Strangles: How to Protect Your Horse

Protecting your horse
Protecting your horse

Biosecurity protocols such as observation and screening of newly arriving horses help to prevent the spread of disease. However, vaccination is the best way to combat strangles.

Biosecurity and vaccination as horse protection

Biosecurity and vaccination as horse protection

Because strangles is classified as a risk-based disease, Dr. Hankins recommends vaccinating your horse if your horse is exposed to unfamiliar horses or travels where strangles is a persistent problem.

Pinnacle® I.N. is the only two-dose, modified-live bacterial vaccine developed to help prevent strangles. Given intranasally, the vaccine helps provide a more natural immune response, stimulating innate and mucosal immunity at the site of natural infection. Additionally, it avoids local injection-site reactions that can occur with parenteral S. equi vaccines. 2

Because strangles is classified as a risk-based disease, Dr. Hankins recommends vaccinating your horse against this costly disease if:

  • Your horse travels or is frequently exposed to unfamiliar horses at shows or in a boarding barn
  • Your horse is traveling to a location where strangles is a persistent problem
  • Your horse is exposed to high pasture stocking densities (two or more horses per acre)
  • Your horse is susceptible due to lack of prior vaccination or natural exposure

If your horse meets any of these risk criteria, vaccination with Pinnacle I.N. is recommended. Speak with your veterinarian about your horse’s disease risk and the benefits of vaccination.

About Zoetis
Zoetis is the leading animal health company, dedicated to supporting its customers and their businesses. Building on more than 60 years of experience in animal health, Zoetis discovers, develops, manufactures and markets veterinary vaccines and medicines, complemented by diagnostic products, genetic tests, biodevices and a range of services. Zoetis serves veterinarians, livestock producers and people who raise and care for farm and companion animals with sales of its products in more than 100 countries. In 2016, the company generated annual revenue of $4.9 billion with approximately 9,000 employees. For more information, visit

1 American Association of Equine Practitioners. Strangles (Streptococcus equi). 2008. Accessed August 7, 2017.

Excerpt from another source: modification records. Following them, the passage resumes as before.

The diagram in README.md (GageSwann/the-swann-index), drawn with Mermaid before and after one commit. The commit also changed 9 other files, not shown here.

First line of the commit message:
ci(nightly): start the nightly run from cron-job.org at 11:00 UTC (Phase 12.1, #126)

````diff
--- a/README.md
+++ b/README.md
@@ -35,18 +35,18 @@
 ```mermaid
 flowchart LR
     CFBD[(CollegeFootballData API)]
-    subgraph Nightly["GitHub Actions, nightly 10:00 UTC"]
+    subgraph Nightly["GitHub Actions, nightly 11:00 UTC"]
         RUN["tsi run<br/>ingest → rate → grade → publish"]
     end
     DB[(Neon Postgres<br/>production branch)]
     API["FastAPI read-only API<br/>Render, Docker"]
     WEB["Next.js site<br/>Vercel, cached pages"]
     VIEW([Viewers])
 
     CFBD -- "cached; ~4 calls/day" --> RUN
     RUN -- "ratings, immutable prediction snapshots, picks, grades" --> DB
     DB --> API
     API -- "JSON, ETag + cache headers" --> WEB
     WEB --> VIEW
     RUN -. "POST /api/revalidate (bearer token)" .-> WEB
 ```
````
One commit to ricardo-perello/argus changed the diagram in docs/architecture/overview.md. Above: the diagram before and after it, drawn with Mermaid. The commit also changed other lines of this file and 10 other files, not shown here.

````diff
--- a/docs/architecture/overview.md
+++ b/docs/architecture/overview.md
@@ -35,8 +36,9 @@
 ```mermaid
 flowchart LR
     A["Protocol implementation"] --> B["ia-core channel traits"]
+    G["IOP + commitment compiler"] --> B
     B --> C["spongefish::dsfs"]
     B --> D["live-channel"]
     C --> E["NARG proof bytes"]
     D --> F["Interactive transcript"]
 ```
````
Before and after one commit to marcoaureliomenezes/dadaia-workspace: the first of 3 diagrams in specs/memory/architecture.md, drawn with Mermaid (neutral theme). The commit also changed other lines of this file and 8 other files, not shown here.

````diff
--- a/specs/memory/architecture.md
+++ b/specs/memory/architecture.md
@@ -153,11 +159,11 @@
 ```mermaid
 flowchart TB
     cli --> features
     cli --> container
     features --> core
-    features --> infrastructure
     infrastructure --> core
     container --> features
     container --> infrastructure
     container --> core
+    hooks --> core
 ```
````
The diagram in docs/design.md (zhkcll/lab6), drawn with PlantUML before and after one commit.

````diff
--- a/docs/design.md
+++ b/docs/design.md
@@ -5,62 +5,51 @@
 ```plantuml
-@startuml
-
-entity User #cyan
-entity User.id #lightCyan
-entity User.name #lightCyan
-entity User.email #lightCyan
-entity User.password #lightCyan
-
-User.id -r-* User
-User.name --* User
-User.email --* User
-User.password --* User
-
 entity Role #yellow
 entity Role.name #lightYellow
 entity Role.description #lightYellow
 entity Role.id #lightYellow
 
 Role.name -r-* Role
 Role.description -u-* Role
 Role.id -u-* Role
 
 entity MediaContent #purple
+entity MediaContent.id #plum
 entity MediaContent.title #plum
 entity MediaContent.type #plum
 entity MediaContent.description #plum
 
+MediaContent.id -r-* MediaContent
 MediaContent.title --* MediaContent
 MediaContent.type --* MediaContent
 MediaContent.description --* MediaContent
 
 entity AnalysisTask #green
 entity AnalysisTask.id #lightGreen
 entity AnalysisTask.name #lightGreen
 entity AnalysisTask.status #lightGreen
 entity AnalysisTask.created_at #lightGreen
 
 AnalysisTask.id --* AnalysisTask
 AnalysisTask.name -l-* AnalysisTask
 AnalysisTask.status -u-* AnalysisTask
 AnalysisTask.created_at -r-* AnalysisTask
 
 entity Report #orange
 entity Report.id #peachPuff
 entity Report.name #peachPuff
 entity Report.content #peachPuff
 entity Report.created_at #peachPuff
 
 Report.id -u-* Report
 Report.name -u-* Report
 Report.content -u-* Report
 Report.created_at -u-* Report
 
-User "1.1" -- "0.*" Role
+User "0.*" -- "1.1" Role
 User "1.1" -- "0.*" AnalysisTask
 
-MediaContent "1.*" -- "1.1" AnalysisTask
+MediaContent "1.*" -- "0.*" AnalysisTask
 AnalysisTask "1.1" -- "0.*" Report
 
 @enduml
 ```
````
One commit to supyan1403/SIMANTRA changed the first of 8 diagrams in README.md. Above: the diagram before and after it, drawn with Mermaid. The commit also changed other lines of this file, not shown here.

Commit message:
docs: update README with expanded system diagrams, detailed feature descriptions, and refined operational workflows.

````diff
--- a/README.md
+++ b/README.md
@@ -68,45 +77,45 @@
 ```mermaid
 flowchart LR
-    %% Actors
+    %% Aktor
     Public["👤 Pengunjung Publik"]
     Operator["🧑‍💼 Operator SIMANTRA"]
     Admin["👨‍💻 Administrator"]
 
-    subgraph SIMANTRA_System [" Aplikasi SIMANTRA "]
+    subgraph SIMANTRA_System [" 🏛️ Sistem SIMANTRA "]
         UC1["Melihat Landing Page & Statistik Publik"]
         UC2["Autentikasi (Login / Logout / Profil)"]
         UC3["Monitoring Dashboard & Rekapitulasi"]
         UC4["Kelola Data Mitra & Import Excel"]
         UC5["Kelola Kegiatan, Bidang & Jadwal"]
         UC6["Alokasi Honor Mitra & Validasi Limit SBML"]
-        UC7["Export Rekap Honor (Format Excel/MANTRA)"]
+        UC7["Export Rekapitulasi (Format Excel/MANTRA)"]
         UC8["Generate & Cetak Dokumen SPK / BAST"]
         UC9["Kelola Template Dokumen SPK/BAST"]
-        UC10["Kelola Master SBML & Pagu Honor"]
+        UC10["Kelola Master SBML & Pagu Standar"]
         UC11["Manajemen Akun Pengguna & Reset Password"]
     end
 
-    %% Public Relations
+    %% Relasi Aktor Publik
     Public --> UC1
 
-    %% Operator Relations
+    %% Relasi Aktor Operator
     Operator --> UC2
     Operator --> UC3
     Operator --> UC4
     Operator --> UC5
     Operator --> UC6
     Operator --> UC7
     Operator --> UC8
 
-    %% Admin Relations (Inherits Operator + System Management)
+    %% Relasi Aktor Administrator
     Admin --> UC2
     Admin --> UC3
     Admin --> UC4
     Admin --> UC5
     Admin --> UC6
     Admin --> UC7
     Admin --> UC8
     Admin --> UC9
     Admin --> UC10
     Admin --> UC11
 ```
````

2 Sweeney CR, Timoney JF, Newton, JR, Hines MT. Streptococcus equi infections in horses: Guidelines for treatment, control, and prevention of strangles. J Vet Intern Med. 2005;19:123-134.

About the Author

Flossie Sellers

As an animal lover since childhood, Flossie was delighted when Mark, the CEO and developer of EquiMed asked her to join his team of contributors.

She enrolled in My Horse University at Michigan State and completed a number of courses in everything related to horse health, nutrition, diseases and conditions, medications, hoof and dental care, barn safety, and first aid.

Staying  up-to-date on the latest developments in horse care and equine health is now a habit, and she enjoys sharing a wealth of information with horse owners everywhere..